Results found that the experienced psychographers showed lower levels of activity in the frontal lobe regions of the brain during psychography compared to their normal (non-trance) writing. This means that the experienced mediums had reduced focus, lessened self-awareness, and fuzzy consciousness during the practice.
For the less experienced mediums, the opposite was observed with increased levels of activity in the same frontal areas during psychography compared to normal writing. This suggests there was an element of trying or reaching for data. When we reach for data, this is the conscious mind, the ego at play. We want a result. Greater accuracy is seen when we passively receive unconscious information similar to the free associative manner that Psychoanalyst Freud encouraged with his patients, in having a couch facing away from him. They were detached from the impact of their words upon the therapist, creating less inhibition.
Altered states of consciousness can be achieved by many means. Essentially, it is a withdrawal of senses to focus inward. It is said that when a person loses one of their senses, all of their other senses become heightened to compensate for the loss. I have lost my sense of smell and taste, due to COVID-19. It has been gone a year now. Our sense of smell is primitive and linked to survival. I found it quite scary to lose at first, but I’ve conceptualised it as a chance to enhance my other senses. I’ve experienced what I perceive to be a deeper intuitive awareness.

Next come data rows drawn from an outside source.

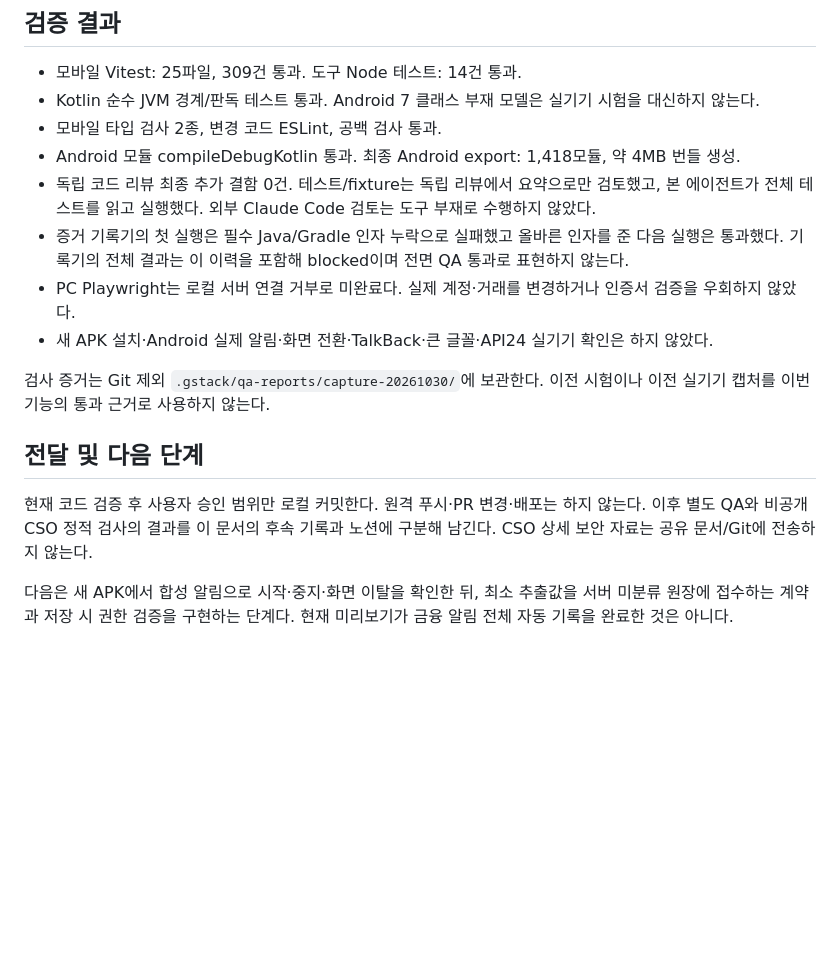
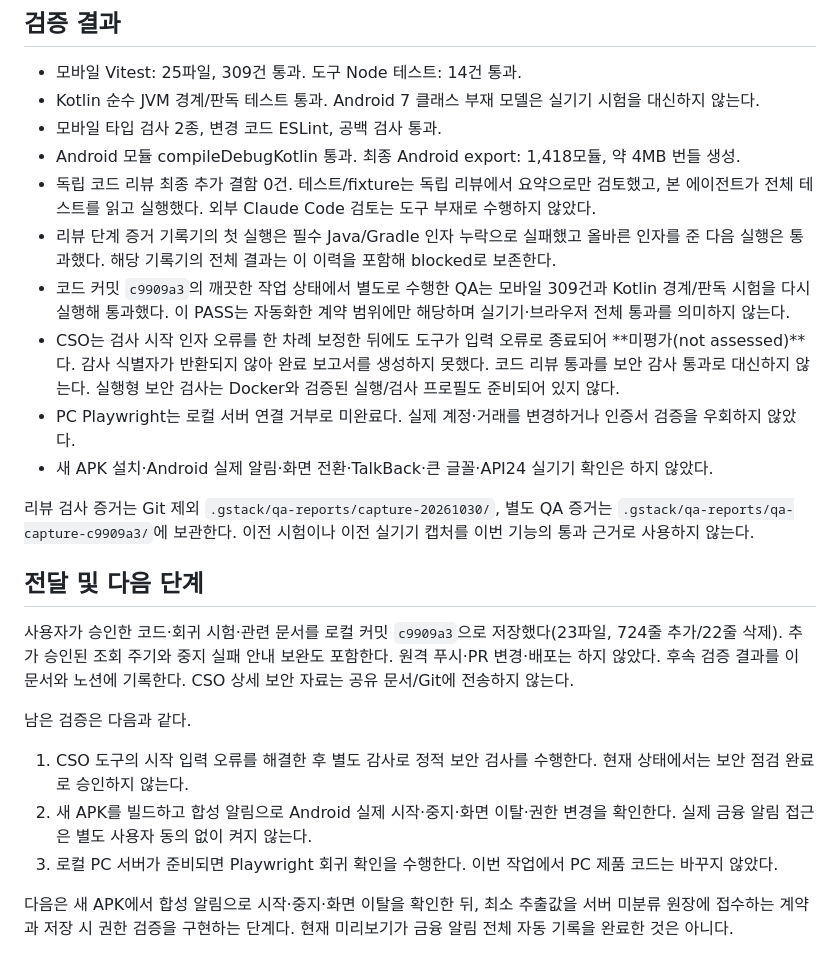
Before and after one commit to jawon0407/account-book, a Markdown page: docs/status/2026-10-30-notification-capture-foundation.ko.md, the part around the change. Drawn GitHub-style; blank space fills up the shorter version.

Commit message:
docs: record notification preview validation and remaining checks

```diff
--- a/docs/status/2026-10-30-notification-capture-foundation.ko.md
+++ b/docs/status/2026-10-30-notification-capture-foundation.ko.md
@@ -41,14 +41,22 @@
 - 모바일 타입 검사 2종, 변경 코드 ESLint, 공백 검사 통과.
 - Android 모듈 compileDebugKotlin 통과. 최종 Android export: 1,418모듈, 약 4MB 번들 생성.
 - 독립 코드 리뷰 최종 추가 결함 0건. 테스트/fixture는 독립 리뷰에서 요약으로만 검토했고, 본 에이전트가 전체 테스트를 읽고 실행했다. 외부 Claude Code 검토는 도구 부재로 수행하지 않았다.
-- 증거 기록기의 첫 실행은 필수 Java/Gradle 인자 누락으로 실패했고 올바른 인자를 준 다음 실행은 통과했다. 기록기의 전체 결과는 이 이력을 포함해 blocked이며 전면 QA 통과로 표현하지 않는다.
+- 리뷰 단계 증거 기록기의 첫 실행은 필수 Java/Gradle 인자 누락으로 실패했고 올바른 인자를 준 다음 실행은 통과했다. 해당 기록기의 전체 결과는 이 이력을 포함해 blocked로 보존한다.
+- 코드 커밋 `c9909a3`의 깨끗한 작업 상태에서 별도로 수행한 QA는 모바일 309건과 Kotlin 경계/판독 시험을 다시 실행해 통과했다. 이 PASS는 자동화한 계약 범위에만 해당하며 실기기·브라우저 전체 통과를 의미하지 않는다.
+- CSO는 검사 시작 인자 오류를 한 차례 보정한 뒤에도 도구가 입력 오류로 종료되어 **미평가(not assessed)**다. 감사 식별자가 반환되지 않아 완료 보고서를 생성하지 못했다. 코드 리뷰 통과를 보안 감사 통과로 대신하지 않는다. 실행형 보안 검사는 Docker와 검증된 실행/검사 프로필도 준비되어 있지 않다.
 - PC Playwright는 로컬 서버 연결 거부로 미완료다. 실제 계정·거래를 변경하거나 인증서 검증을 우회하지 않았다.
 - 새 APK 설치·Android 실제 알림·화면 전환·TalkBack·큰 글꼴·API24 실기기 확인은 하지 않았다.
 
-검사 증거는 Git 제외 `.gstack/qa-reports/capture-20261030/`에 보관한다. 이전 시험이나 이전 실기기 캡처를 이번 기능의 통과 근거로 사용하지 않는다.
+리뷰 검사 증거는 Git 제외 `.gstack/qa-reports/capture-20261030/`, 별도 QA 증거는 `.gstack/qa-reports/qa-capture-c9909a3/`에 보관한다. 이전 시험이나 이전 실기기 캡처를 이번 기능의 통과 근거로 사용하지 않는다.
 
 ## 전달 및 다음 단계
 
-현재 코드 검증 후 사용자 승인 범위만 로컬 커밋한다. 원격 푸시·PR 변경·배포는 하지 않는다. 이후 별도 QA와 비공개 CSO 정적 검사의 결과를 이 문서의 후속 기록과 노션에 구분해 남긴다. CSO 상세 보안 자료는 공유 문서/Git에 전송하지 않는다.
+사용자가 승인한 코드·회귀 시험·관련 문서를 로컬 커밋 `c9909a3`으로 저장했다(23파일, 724줄 추가/22줄 삭제). 추가 승인된 조회 주기와 중지 실패 안내 보완도 포함한다. 원격 푸시·PR 변경·배포는 하지 않았다. 후속 검증 결과를 이 문서와 노션에 기록한다. CSO 상세 보안 자료는 공유 문서/Git에 전송하지 않는다.
+
+남은 검증은 다음과 같다.
+
+1. CSO 도구의 시작 입력 오류를 해결한 후 별도 감사로 정적 보안 검사를 수행한다. 현재 상태에서는 보안 점검 완료로 승인하지 않는다.
+2. 새 APK를 빌드하고 합성 알림으로 Android 실제 시작·중지·화면 이탈·권한 변경을 확인한다. 실제 금융 알림 접근은 별도 사용자 동의 없이 켜지 않는다.
+3. 로컬 PC 서버가 준비되면 Playwright 회귀 확인을 수행한다. 이번 작업에서 PC 제품 코드는 바꾸지 않았다.
 
 다음은 새 APK에서 합성 알림으로 시작·중지·화면 이탈을 확인한 뒤, 최소 추출값을 서버 미분류 원장에 접수하는 계약과 저장 시 권한 검증을 구현하는 단계다. 현재 미리보기가 금융 알림 전체 자동 기록을 완료한 것은 아니다.
```
Also changed, not shown: 1 other file.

In a similar experience of sensory deprivation, I attended a “dining in the dark” experience years ago in London. You eat in the darkest of dark rooms, and taste, smell, and sound become intense. I could taste washing up liquid on my plate and the restaurant felt like a stadium full of people whereas in reality there were a few other tables. Not the best culinary experience but a fascinating display of the impact of sensory deprivation.
Longer term deprivation has been shown in brain injury research to create neural plasticity with perceptions of sight improving in the deaf and hearing improving in the blind. In my own neuropsychological practice, I have had patients report similar phenomena following brain injury and high accuracy in available senses for those with congenital conditions.
So to see or not see? That is the question. It may well be that in order to see, we must first stop seeing. Stop seeing all that is around us in order to focus our senses on what is beyond our third dimensional perception.
Of course, that withdrawal of the senses can occur with meditative training to alter our internal states of consciousness. There is, however, a Hollywood appeal to the drama of the veil—that I think should be a key part of any process of spiritual development.
This brings the gift of an experiential window that trains us to sidestep ego and tolerate any mental chatter we may have around getting things wrong. Over time, we can learn to sense the veil without its actual presence mirroring any process of connecting with the spirit world.